__Exercise__
Exact copy, no pictures: repeat the data that follows.
***** Data
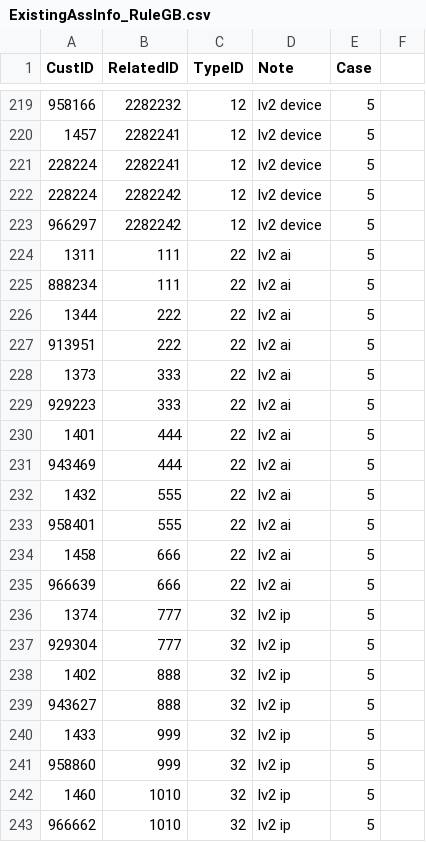
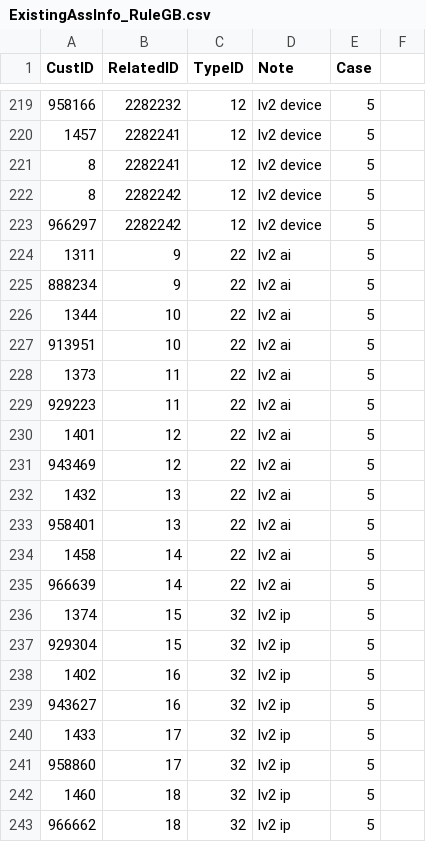
Before and after one commit to starixvn/spu_qcteam, a CSV file: MatchMonitor/Rule Group Betting/ExistingAssInfo_RuleGB.csv, drawn as a sheet; only a part is shown, gaps mark what is left out; the diff covers the shown part only.

```diff
--- a/MatchMonitor/Rule Group Betting/ExistingAssInfo_RuleGB.csv
+++ b/MatchMonitor/Rule Group Betting/ExistingAssInfo_RuleGB.csv
@@ -220,24 +220,24 @@ CustID,RelatedID,TypeID,Note,Case,
 1457,2282241,12,lv2 device,5,
-228224,2282241,12,lv2 device,5,
-228224,2282242,12,lv2 device,5,
+8,2282241,12,lv2 device,5,
+8,2282242,12,lv2 device,5,
 966297,2282242,12,lv2 device,5,
-1311,111,22,lv2 ai,5,
-888234,111,22,lv2 ai,5,
-1344,222,22,lv2 ai,5,
-913951,222,22,lv2 ai,5,
-1373,333,22,lv2 ai,5,
-929223,333,22,lv2 ai,5,
-1401,444,22,lv2 ai,5,
-943469,444,22,lv2 ai,5,
-1432,555,22,lv2 ai,5,
-958401,555,22,lv2 ai,5,
-1458,666,22,lv2 ai,5,
-966639,666,22,lv2 ai,5,
-1374,777,32,lv2 ip,5,
-929304,777,32,lv2 ip,5,
-1402,888,32,lv2 ip,5,
-943627,888,32,lv2 ip,5,
-1433,999,32,lv2 ip,5,
-958860,999,32,lv2 ip,5,
-1460,1010,32,lv2 ip,5,
-966662,1010,32,lv2 ip,5,
+1311,9,22,lv2 ai,5,
+888234,9,22,lv2 ai,5,
+1344,10,22,lv2 ai,5,
+913951,10,22,lv2 ai,5,
+1373,11,22,lv2 ai,5,
+929223,11,22,lv2 ai,5,
+1401,12,22,lv2 ai,5,
+943469,12,22,lv2 ai,5,
+1432,13,22,lv2 ai,5,
+958401,13,22,lv2 ai,5,
+1458,14,22,lv2 ai,5,
+966639,14,22,lv2 ai,5,
+1374,15,32,lv2 ip,5,
+929304,15,32,lv2 ip,5,
+1402,16,32,lv2 ip,5,
+943627,16,32,lv2 ip,5,
+1433,17,32,lv2 ip,5,
+958860,17,32,lv2 ip,5,
+1460,18,32,lv2 ip,5,
+966662,18,32,lv2 ip,5,
```
Also changed, not shown: 14 edited cells elsewhere in this file, MatchMonitor/Rule Arbitrage/ExistingAssInfo_RuleARB.csv, MatchMonitor/Rule Hedging/ExistingAssInfo_RuleHED.csv.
**********
__Answer box__
Before and after one commit to starixvn/spu_qcteam, a CSV file: MatchMonitor/Rule Group Betting/ExistingAssInfo_RuleGB.csv, drawn as a sheet; only a part is shown, gaps mark what is left out; the diff covers the shown part only.

```diff
--- a/MatchMonitor/Rule Group Betting/ExistingAssInfo_RuleGB.csv
+++ b/MatchMonitor/Rule Group Betting/ExistingAssInfo_RuleGB.csv
@@ -220,24 +220,24 @@ CustID,RelatedID,TypeID,Note,Case,
 1457,2282241,12,lv2 device,5,
-228224,2282241,12,lv2 device,5,
-228224,2282242,12,lv2 device,5,
+8,2282241,12,lv2 device,5,
+8,2282242,12,lv2 device,5,
 966297,2282242,12,lv2 device,5,
-1311,111,22,lv2 ai,5,
-888234,111,22,lv2 ai,5,
-1344,222,22,lv2 ai,5,
-913951,222,22,lv2 ai,5,
-1373,333,22,lv2 ai,5,
-929223,333,22,lv2 ai,5,
-1401,444,22,lv2 ai,5,
-943469,444,22,lv2 ai,5,
-1432,555,22,lv2 ai,5,
-958401,555,22,lv2 ai,5,
-1458,666,22,lv2 ai,5,
-966639,666,22,lv2 ai,5,
-1374,777,32,lv2 ip,5,
-929304,777,32,lv2 ip,5,
-1402,888,32,lv2 ip,5,
-943627,888,32,lv2 ip,5,
-1433,999,32,lv2 ip,5,
-958860,999,32,lv2 ip,5,
-1460,1010,32,lv2 ip,5,
-966662,1010,32,lv2 ip,5,
+1311,9,22,lv2 ai,5,
+888234,9,22,lv2 ai,5,
+1344,10,22,lv2 ai,5,
+913951,10,22,lv2 ai,5,
+1373,11,22,lv2 ai,5,
+929223,11,22,lv2 ai,5,
+1401,12,22,lv2 ai,5,
+943469,12,22,lv2 ai,5,
+1432,13,22,lv2 ai,5,
+958401,13,22,lv2 ai,5,
+1458,14,22,lv2 ai,5,
+966639,14,22,lv2 ai,5,
+1374,15,32,lv2 ip,5,
+929304,15,32,lv2 ip,5,
+1402,16,32,lv2 ip,5,
+943627,16,32,lv2 ip,5,
+1433,17,32,lv2 ip,5,
+958860,17,32,lv2 ip,5,
+1460,18,32,lv2 ip,5,
+966662,18,32,lv2 ip,5,
```
Also changed, not shown: 14 edited cells elsewhere in this file, MatchMonitor/Rule Arbitrage/ExistingAssInfo_RuleARB.csv, MatchMonitor/Rule Hedging/ExistingAssInfo_RuleHED.csv.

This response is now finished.